Give them all an “E” for effort. Despite their varying commands of French, the 14 candidates in the Conservative Party of Canada’s leadership debate in Moncton last week performed. . .well. . .let’s just say they performed.

No rhetorical flourishes. No flashes of glittering insight. No big surprises. Still, neither were there major linguistic mistakes from the Anglophones in the cohort, struggling in French. Thank heaven, perhaps, for small mercies.

In fact, Moncton was an odd choice as a host city for the Tories’ finger-waving chinwag. Apart from its almost evenly bilingual population, you would think its determinedly entrepreneurial élan and increasingly multicultural demographic might make certain Conservative leadership hopefuls a tad uncomfortable.

Speaking of Alberta’s Kellie Leitch: She did not disappoint. On the subject of so-called Canadian values, we may recall, the center-right candidate had this to say in September: “Canadians can expect to hear more, not less, from me, on this topic in the coming months. Screening potential immigrants for anti-Canadian values that include intolerance towards other religions, cultures and sexual orientations, violent and/or misogynist behaviour and/or a lack of acceptance of our Canadian tradition of personal and economic freedoms is a policy proposal that I feel strongly about.”

That prompted this choice response from Ms. Leitch’s colleague and leadership rival Michael Chong: “(This) does not represent our Conservative Party or our Canada.

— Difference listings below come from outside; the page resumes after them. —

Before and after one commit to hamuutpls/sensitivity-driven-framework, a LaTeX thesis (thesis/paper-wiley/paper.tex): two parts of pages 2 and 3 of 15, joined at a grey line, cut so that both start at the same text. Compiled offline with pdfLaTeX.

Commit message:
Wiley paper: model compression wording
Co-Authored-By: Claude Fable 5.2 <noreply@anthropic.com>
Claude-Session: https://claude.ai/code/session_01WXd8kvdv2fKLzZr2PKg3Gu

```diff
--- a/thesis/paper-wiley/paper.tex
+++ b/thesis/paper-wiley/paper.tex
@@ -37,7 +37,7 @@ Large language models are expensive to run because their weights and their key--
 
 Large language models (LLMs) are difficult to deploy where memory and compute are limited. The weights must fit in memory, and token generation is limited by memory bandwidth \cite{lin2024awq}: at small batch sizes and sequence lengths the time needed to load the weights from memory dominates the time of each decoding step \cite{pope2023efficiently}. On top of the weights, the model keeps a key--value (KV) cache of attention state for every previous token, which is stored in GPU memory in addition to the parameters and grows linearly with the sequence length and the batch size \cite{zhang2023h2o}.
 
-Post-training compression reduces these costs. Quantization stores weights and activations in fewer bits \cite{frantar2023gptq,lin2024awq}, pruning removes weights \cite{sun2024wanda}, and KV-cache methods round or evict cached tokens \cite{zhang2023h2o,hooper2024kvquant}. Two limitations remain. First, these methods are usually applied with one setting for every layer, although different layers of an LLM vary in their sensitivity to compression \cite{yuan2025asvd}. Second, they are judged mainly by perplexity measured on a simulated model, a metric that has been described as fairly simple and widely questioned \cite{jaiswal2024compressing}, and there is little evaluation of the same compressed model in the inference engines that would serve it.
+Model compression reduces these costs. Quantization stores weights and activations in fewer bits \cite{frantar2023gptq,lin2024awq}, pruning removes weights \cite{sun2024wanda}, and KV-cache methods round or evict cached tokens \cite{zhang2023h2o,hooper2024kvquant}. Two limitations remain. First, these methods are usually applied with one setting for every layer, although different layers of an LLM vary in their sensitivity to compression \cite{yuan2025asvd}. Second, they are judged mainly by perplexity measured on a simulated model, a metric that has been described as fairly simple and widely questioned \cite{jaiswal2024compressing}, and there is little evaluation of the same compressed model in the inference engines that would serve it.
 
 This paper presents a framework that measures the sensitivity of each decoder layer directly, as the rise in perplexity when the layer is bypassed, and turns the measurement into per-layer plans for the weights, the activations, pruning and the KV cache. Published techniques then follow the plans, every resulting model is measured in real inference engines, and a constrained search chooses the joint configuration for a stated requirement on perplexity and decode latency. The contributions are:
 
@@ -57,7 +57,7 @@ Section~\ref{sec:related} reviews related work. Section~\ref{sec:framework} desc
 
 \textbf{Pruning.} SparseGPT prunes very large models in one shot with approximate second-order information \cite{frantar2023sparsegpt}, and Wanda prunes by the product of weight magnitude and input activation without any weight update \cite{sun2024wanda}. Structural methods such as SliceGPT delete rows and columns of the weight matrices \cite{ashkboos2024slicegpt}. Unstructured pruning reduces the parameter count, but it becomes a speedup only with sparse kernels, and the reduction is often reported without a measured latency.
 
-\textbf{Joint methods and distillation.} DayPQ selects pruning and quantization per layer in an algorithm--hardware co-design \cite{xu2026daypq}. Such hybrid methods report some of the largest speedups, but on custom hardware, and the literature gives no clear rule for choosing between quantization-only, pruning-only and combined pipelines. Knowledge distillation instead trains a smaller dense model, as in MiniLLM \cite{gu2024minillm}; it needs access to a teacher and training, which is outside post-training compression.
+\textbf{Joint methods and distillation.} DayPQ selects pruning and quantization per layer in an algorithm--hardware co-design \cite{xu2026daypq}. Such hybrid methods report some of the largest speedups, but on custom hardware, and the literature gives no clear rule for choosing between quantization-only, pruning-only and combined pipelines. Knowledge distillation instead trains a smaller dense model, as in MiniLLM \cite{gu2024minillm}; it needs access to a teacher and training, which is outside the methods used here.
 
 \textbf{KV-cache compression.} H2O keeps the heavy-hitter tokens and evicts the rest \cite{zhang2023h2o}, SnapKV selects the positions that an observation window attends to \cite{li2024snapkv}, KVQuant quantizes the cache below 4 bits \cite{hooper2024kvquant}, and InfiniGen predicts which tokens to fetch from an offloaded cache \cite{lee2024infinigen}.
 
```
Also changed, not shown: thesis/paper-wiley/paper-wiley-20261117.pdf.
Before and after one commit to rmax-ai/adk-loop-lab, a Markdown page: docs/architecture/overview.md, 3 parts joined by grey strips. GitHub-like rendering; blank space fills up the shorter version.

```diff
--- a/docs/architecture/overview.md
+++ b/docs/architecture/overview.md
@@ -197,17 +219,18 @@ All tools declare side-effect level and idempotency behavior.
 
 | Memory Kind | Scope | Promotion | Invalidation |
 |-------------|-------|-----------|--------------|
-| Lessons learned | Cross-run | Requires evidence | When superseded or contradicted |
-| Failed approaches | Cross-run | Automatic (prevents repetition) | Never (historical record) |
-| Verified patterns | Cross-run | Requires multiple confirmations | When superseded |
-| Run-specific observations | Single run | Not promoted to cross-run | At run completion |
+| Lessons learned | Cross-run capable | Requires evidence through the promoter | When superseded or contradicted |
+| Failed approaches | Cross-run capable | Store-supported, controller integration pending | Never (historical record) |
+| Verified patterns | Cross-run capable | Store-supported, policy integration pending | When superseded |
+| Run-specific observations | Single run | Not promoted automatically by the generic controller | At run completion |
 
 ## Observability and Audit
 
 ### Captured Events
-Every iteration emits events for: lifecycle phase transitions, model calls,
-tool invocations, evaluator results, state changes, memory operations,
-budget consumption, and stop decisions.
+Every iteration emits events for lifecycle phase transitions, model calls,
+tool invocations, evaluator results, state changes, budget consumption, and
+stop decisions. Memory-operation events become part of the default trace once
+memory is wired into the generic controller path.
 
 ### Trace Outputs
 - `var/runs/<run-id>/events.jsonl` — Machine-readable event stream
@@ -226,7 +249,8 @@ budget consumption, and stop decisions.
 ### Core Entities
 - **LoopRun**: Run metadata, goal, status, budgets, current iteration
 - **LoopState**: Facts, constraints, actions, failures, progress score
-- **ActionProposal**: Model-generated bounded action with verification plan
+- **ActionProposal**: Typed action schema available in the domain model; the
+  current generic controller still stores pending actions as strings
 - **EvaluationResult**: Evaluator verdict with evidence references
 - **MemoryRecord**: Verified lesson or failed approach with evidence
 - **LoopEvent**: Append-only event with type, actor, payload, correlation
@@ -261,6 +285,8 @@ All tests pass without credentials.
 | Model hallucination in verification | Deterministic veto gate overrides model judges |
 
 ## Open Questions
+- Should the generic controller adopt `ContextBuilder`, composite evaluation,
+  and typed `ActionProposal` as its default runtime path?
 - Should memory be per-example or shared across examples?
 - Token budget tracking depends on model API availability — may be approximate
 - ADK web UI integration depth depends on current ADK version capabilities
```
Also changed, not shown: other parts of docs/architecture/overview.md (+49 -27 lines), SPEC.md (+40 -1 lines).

The language and context that Kellie used has led key Conservatives, including prime minister Harper’s former director of policy (Rachel Curran), to criticize this move as the worst of dog-whistle politics.”

In Moncton, the two were at it again. “On one side, we have a candidate who suggests that immigrants are anti-Canadians and who proposed an exam,” Mr. Chong said. “They insist that it is not race-baiting or anti-immigrant, but just yesterday their campaign was endorsed by a white supremacist group called the Council of European Canadians.”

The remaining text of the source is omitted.